TASK ITEM
Tell how many lines below include the word "Performance". Only the number should appear.

--- START ---

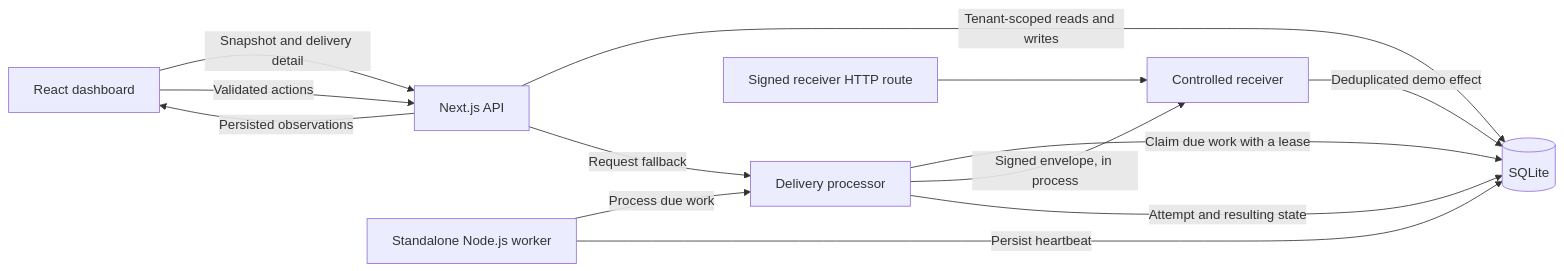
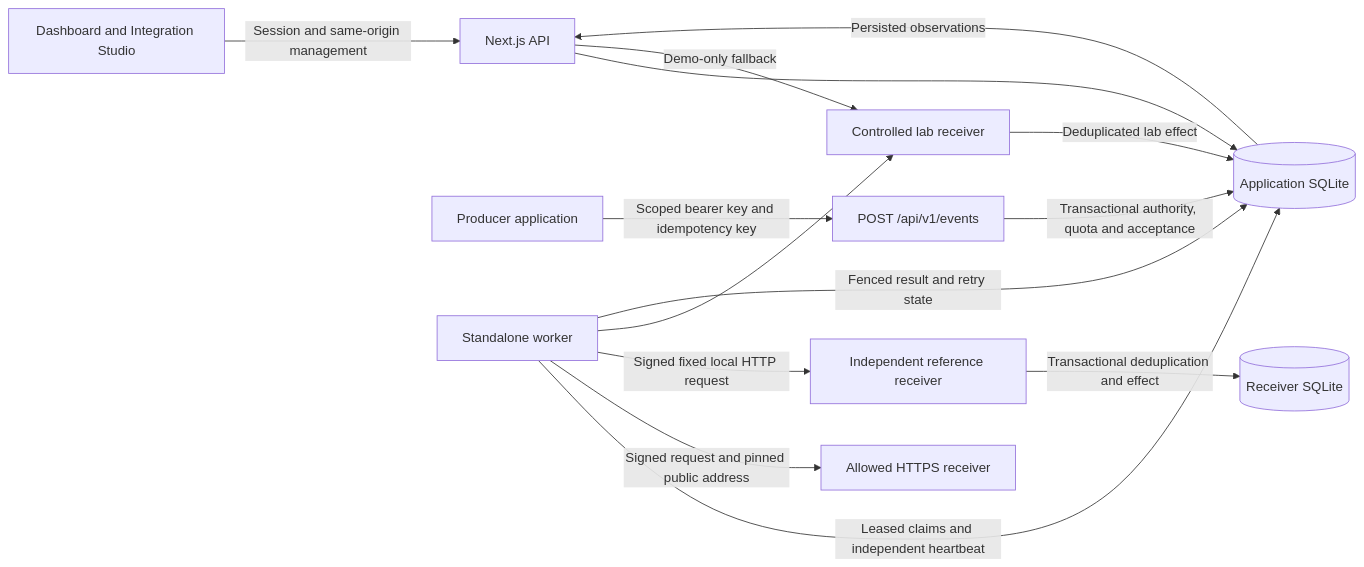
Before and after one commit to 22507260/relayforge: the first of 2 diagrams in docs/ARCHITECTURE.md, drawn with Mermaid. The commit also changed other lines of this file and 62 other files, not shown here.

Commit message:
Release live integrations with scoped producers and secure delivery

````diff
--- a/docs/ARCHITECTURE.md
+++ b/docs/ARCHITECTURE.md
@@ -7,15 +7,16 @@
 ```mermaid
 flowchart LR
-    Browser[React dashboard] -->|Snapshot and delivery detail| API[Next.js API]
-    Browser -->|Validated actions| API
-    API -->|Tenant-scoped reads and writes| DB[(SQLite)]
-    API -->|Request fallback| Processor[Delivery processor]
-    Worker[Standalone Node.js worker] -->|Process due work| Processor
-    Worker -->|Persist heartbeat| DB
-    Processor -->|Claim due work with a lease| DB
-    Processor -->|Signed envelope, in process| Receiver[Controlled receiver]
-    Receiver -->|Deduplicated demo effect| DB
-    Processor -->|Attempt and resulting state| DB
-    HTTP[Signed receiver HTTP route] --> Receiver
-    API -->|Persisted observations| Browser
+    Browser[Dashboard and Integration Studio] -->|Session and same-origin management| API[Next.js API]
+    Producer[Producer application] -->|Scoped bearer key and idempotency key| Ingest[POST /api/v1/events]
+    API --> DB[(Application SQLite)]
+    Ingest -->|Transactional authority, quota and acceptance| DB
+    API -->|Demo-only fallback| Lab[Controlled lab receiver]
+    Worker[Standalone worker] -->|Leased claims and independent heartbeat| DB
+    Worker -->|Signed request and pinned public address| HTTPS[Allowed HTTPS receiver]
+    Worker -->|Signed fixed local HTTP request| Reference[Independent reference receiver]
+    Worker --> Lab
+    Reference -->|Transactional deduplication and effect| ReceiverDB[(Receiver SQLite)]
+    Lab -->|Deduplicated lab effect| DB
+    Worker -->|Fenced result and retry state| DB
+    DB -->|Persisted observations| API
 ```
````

--- END ---
--- START ---

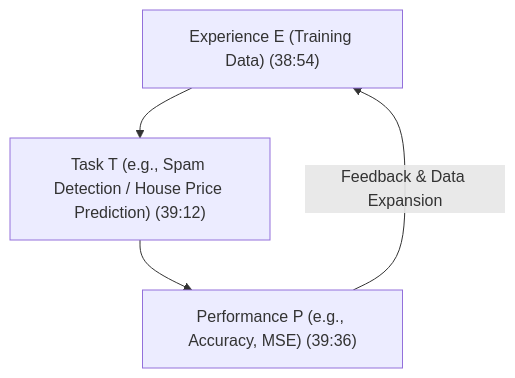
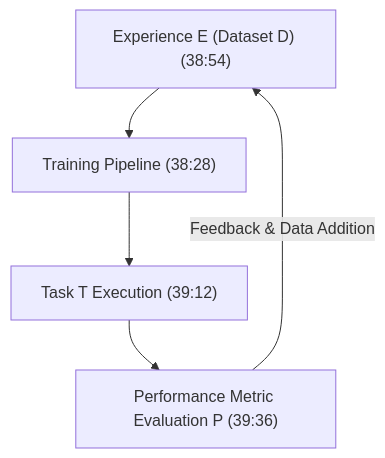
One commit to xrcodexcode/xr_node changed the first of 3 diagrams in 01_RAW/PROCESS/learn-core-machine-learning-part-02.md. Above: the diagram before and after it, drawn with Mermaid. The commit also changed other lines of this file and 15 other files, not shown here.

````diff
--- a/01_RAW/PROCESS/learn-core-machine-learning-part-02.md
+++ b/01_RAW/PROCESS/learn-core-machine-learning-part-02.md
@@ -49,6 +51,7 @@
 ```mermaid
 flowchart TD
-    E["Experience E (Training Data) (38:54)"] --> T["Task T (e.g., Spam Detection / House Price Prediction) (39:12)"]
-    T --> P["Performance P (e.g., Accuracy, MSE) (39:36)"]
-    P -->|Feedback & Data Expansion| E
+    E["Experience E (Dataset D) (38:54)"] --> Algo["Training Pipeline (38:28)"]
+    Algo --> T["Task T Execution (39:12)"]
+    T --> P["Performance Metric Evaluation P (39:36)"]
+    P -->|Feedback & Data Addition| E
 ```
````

--- END ---
--- START ---

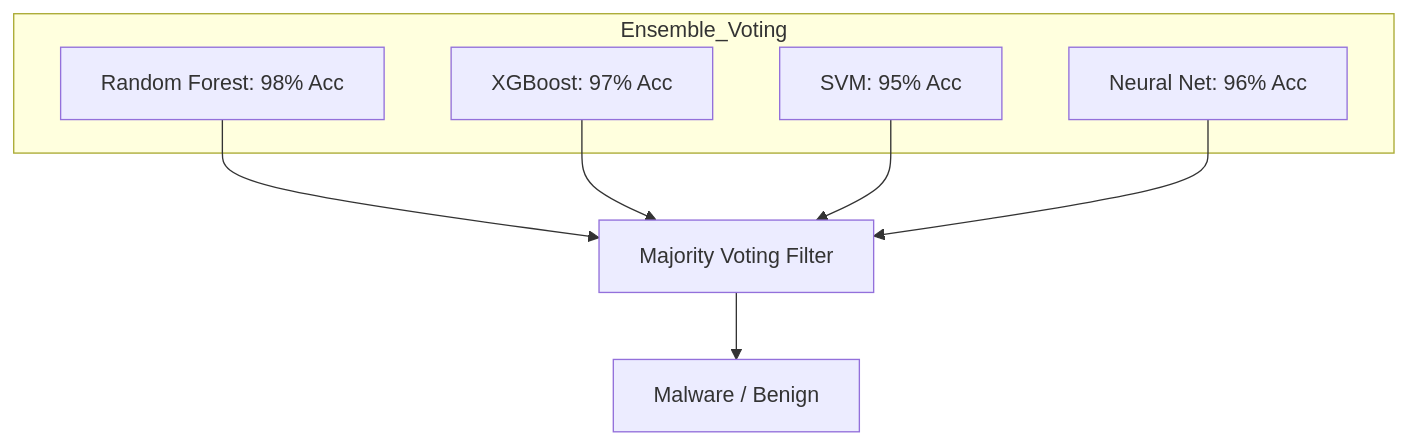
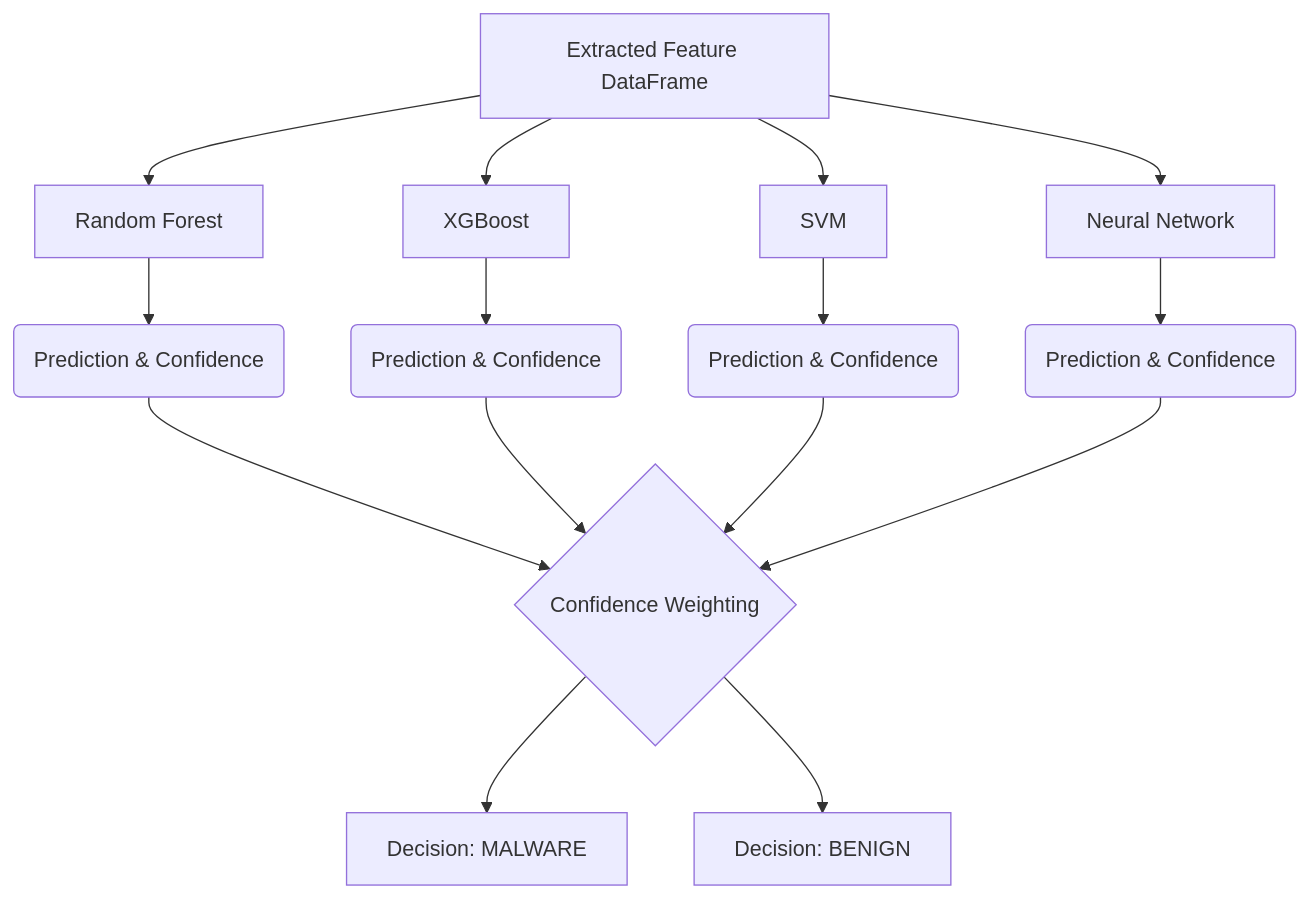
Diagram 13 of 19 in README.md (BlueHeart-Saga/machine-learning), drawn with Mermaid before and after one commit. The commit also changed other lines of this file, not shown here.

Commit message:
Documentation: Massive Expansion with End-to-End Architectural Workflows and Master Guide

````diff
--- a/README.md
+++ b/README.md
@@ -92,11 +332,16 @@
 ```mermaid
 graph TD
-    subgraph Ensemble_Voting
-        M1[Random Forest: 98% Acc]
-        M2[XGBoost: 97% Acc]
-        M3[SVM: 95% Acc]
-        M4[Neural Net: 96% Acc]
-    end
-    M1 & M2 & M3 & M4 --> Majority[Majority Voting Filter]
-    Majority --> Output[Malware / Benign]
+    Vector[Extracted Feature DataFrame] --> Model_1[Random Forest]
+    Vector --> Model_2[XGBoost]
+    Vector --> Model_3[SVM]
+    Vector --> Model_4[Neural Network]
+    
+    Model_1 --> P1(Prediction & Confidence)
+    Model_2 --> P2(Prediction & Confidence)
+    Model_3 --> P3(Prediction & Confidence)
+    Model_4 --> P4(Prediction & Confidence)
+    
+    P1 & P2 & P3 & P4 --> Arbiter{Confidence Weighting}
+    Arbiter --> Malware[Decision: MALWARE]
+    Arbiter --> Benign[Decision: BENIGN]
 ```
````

--- END ---

WRITTEN ANSWER
2